This felt like an unwelcome reminder for Wolves as to just how unforgiving the Premier League can be. Nuno Espírito Santo and the club have high expectations for this season and on another day they could easily have come away from Leicester with their first top-flight victory since 2012.
Instead Wolves were left to rue the combination of their profligacy in front of goal, the woodwork and some misfortune at the other end of the pitch as Leicester collected three points despite finishing the game with 10 men.
Jamie Vardy was dismissed midway through the second half following a robust challenge on Matt Doherty, whose own goal had put Leicester ahead against the run of play.
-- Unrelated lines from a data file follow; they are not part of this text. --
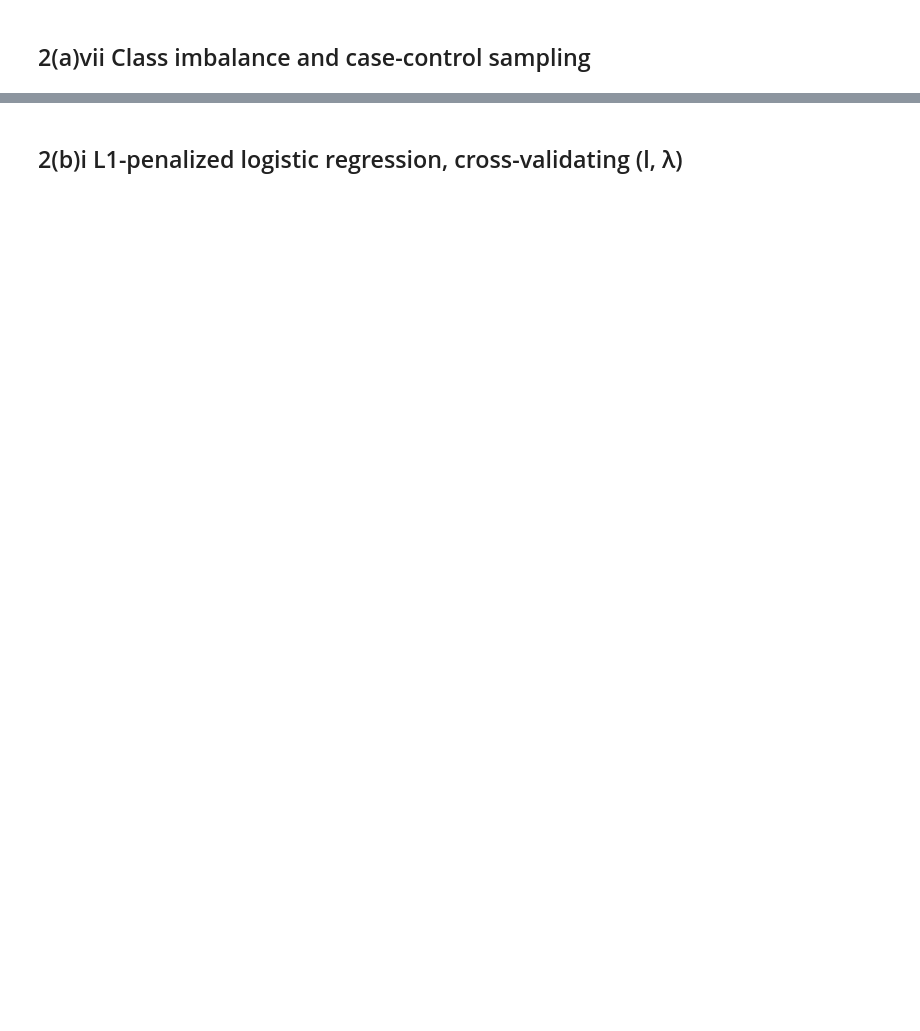
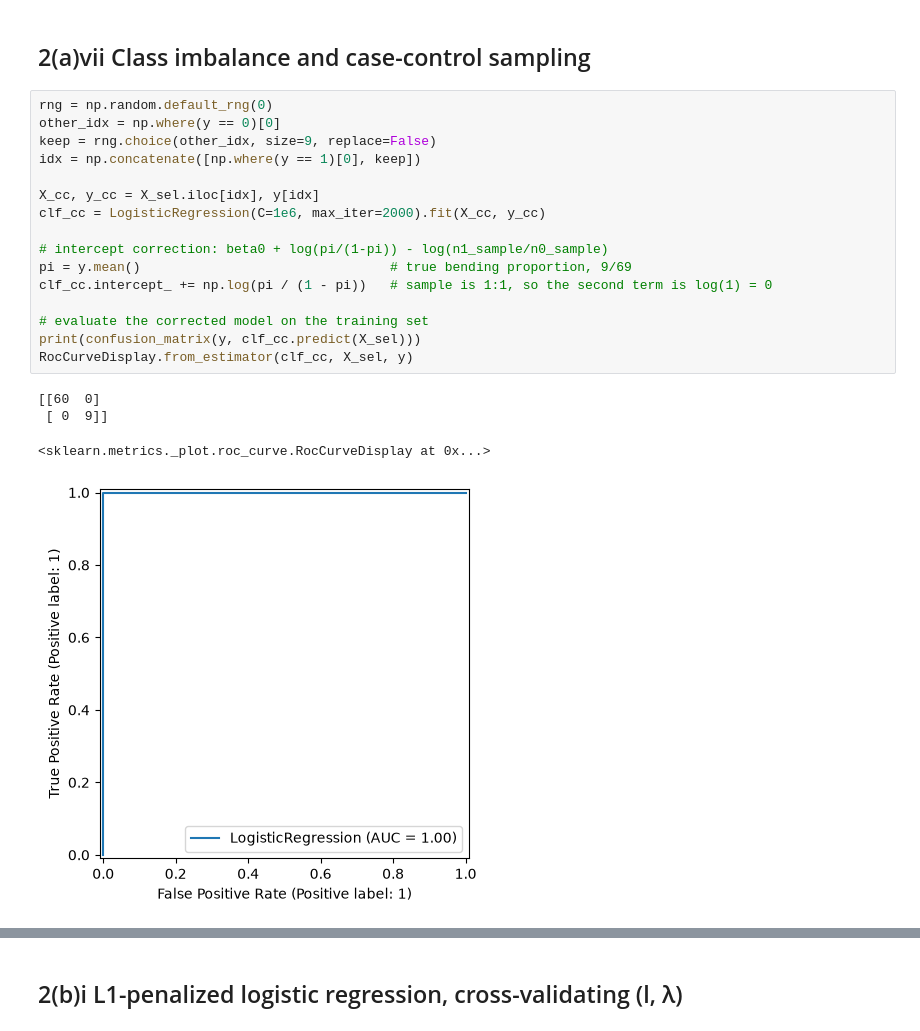
Before and after one commit to nimnusmik/Kim_Seonmin_HW4, a Jupyter notebook: code/Kim_Seonmin_HW4.ipynb, the cells around one changed output, grey strips where cells are left out. Saved outputs shown, nothing was run; the diff lists cells and outputs as text; blank space fills up the shorter version.

```diff
--- a/code/Kim_Seonmin_HW4.ipynb
+++ b/code/Kim_Seonmin_HW4.ipynb
@@ -76,2 +301,23 @@ _Answer_
 # %% [markdown]
 ## 2(a)vii Class imbalance and case-control sampling
+# %%
+rng = np.random.default_rng(0)
+other_idx = np.where(y == 0)[0]
+keep = rng.choice(other_idx, size=9, replace=False)
+idx = np.concatenate([np.where(y == 1)[0], keep])
+
+X_cc, y_cc = X_sel.iloc[idx], y[idx]
+clf_cc = LogisticRegression(C=1e6, max_iter=2000).fit(X_cc, y_cc)
+
+# intercept correction: beta0 + log(pi/(1-pi)) - log(n1_sample/n0_sample)
+pi = y.mean()                                # true bending proportion, 9/69
+clf_cc.intercept_ += np.log(pi / (1 - pi))   # sample is 1:1, so the second term is log(1) = 0
+
+# evaluate the corrected model on the training set
+print(confusion_matrix(y, clf_cc.predict(X_sel)))
+RocCurveDisplay.from_estimator(clf_cc, X_sel, y)
+# %% [output]
+[[60  0]
+ [ 0  9]]
+<sklearn.metrics._plot.roc_curve.RocCurveDisplay at 0x...>
+[figure, added]
```
Also changed, not shown: parts of 33 cells of this notebook, 1 other file.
Vardy got the ball first as he lunged with his left boot but it was the reckless nature of the follow-through – he clattered into Doherty – that prompted Mike Dean to brandish a straight red card. Doherty was unable to continue and Vardy will serve an automatic three-match ban.
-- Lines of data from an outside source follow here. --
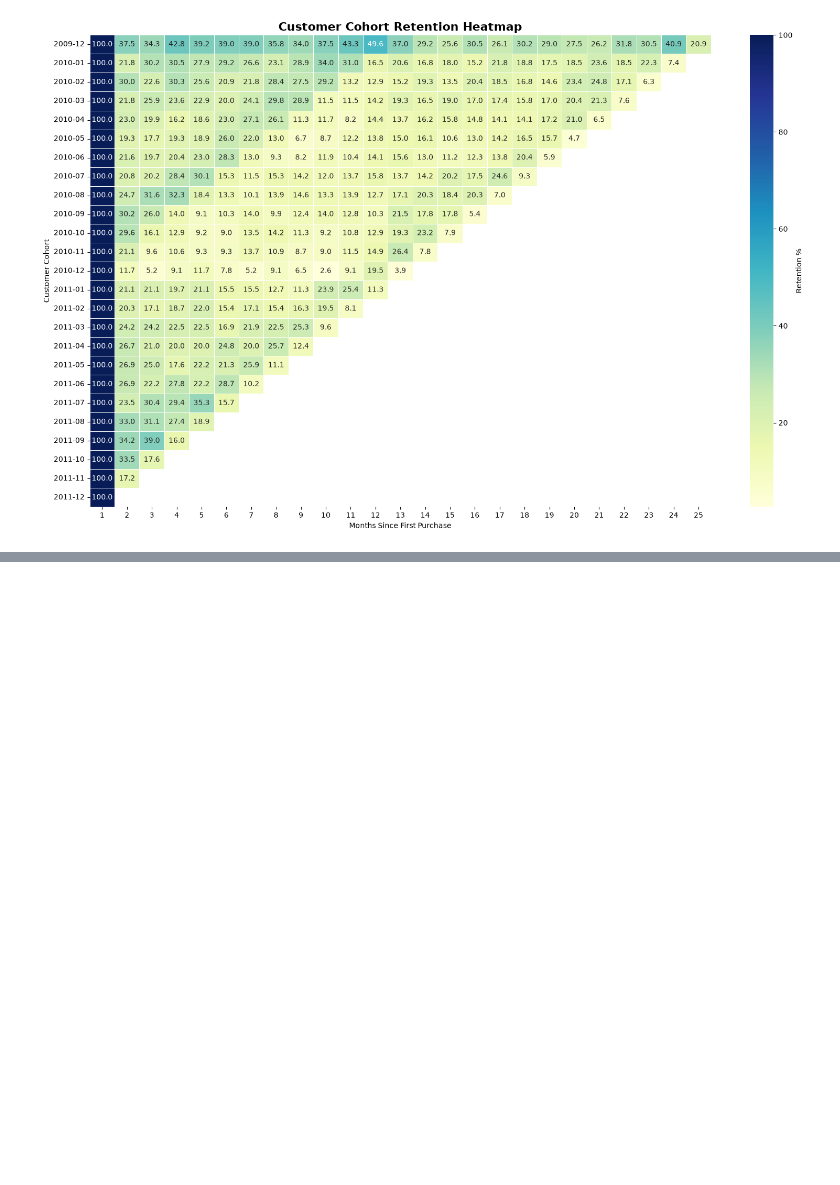
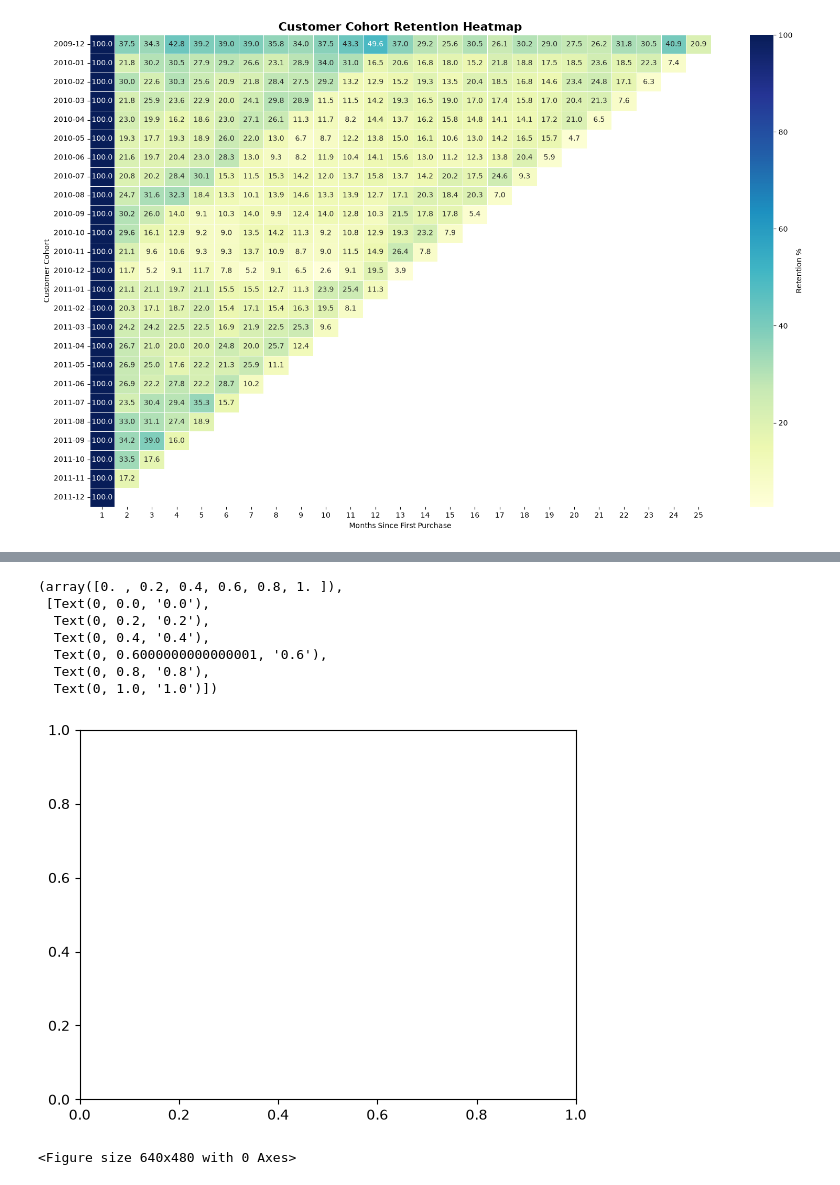
Before and after one commit to Tamoze/SaaS-ECommerce-Cohort-Retention-CLTV-Analysis, a Jupyter notebook: notebooks/02_cohort_analysis.ipynb, the cells around one changed output, grey strips where cells are left out. Saved outputs shown, nothing was run; the diff lists cells and outputs as text; code cells hidden in the pictures; blank space fills up the shorter version.

```diff
--- a/notebooks/02_cohort_analysis.ipynb
+++ b/notebooks/02_cohort_analysis.ipynb
@@ -625,0 +654,20 @@ plt.show()
+# %%
+plt.xticks(rotation=0)
+plt.yticks(rotation=0)
+# %% [output]
+(array([0. , 0.2, 0.4, 0.6, 0.8, 1. ]),
+ [Text(0, 0.0, '0.0'),
+  Text(0, 0.2, '0.2'),
+  Text(0, 0.4, '0.4'),
+  Text(0, 0.6000000000000001, '0.6'),
+  Text(0, 0.8, '0.8'),
+  Text(0, 1.0, '1.0')])
+[figure, added]
+# %%
+plt.savefig(
+    "../visuals/cohort_retention_heatmap.png",
+    dpi=400,
+    bbox_inches="tight"
+)
+# %% [output]
+<Figure size 640x480 with 0 Axes>
```
Also changed, not shown: parts of 4 cells of this notebook.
For Wolves there was no way back into a game that had drifted away from them towards the end of the first half, when James Maddison marked his home debut with a deflected goal that doubled Leicester’s lead and gave Claude Puel’s side much-needed breathing space.
Wolves kept pressing, with the introduction of the electric Adama Traoré adding a new dimension to their attacking play; yet it rather summed up their afternoon when Jonny Castro Otto became the third visiting player to hit the woodwork when he struck the outside of the post 10 minutes from time.
Espírito Santo spoke later about the need for his team to be more “ruthless and clinical‚“ – Doherty had a great chance inside the opening five minutes when Ben Chilwell blocked his close-range shot from Raúl Jiménez’s cutback – and the Wolves manager also expressed his frustration that his players failed to put Leicester under more pressure in the final 20 minutes or so, when they never made their numerical advantage count.
“Disappointed with the result,” he said. “We started the game very well, we were totally in control, creating chances, playing good, managing the game.
“But in that moment we should score, we had chances enough to do it, so we have to work on that – it’s one thing that we have to improve because it totally changes the dynamic of the game.
“And in the other box we didn’t have luck – the game is like that. But the second half, playing against 10 men, we should do more.”
Puel suggested Leicester have no intention of appealing against Vardy’s red card and said the striker, who was stretching for a ball that was running away from him when he went into the tackle with Doherty, showed “too much enthusiasm”.
It was the sort of challenge that may well have gone unpunished 20 years ago but the game has moved on. “It was not aggressive and he has been unlucky,” the Leicester manager said.
Wolves were certainly unlucky in that promising spell at the start. João Moutinho swept a right-footed shot from 20 yards against the crossbar, then came that Doherty opportunity little more than 60 seconds later.
It was a reprieve for Leicester and there was another when Jiménez, afforded the time and space to turn, thumped a rising 22-yard shot that cannoned off the near post with Kasper Schmeichel beaten.
Leicester looked a little shell-shocked in that opening period but they got the break they badly needed shortly before the half-hour mark.
Marc Albrighton flung a hopeful cross into the area from wide on the right, Conor Coady could only glance the ball on and Doherty, the Wolves right wing-back, was unable to react quickly enough and sent a bullet header beyond Rui Patrício.
Coady, rather unfortunately, was also involved in Leicester’s second goal. Ricardo Pereira, Leicester’s £20m summer signing from Porto, burst forward from right-back and chose the perfect moment to release a pass inside to Maddison, whose curling shot from the edge of the area brushed off Coady to take the ball beyond the goalkeeper.
It was a blow from which Wolves never recovered.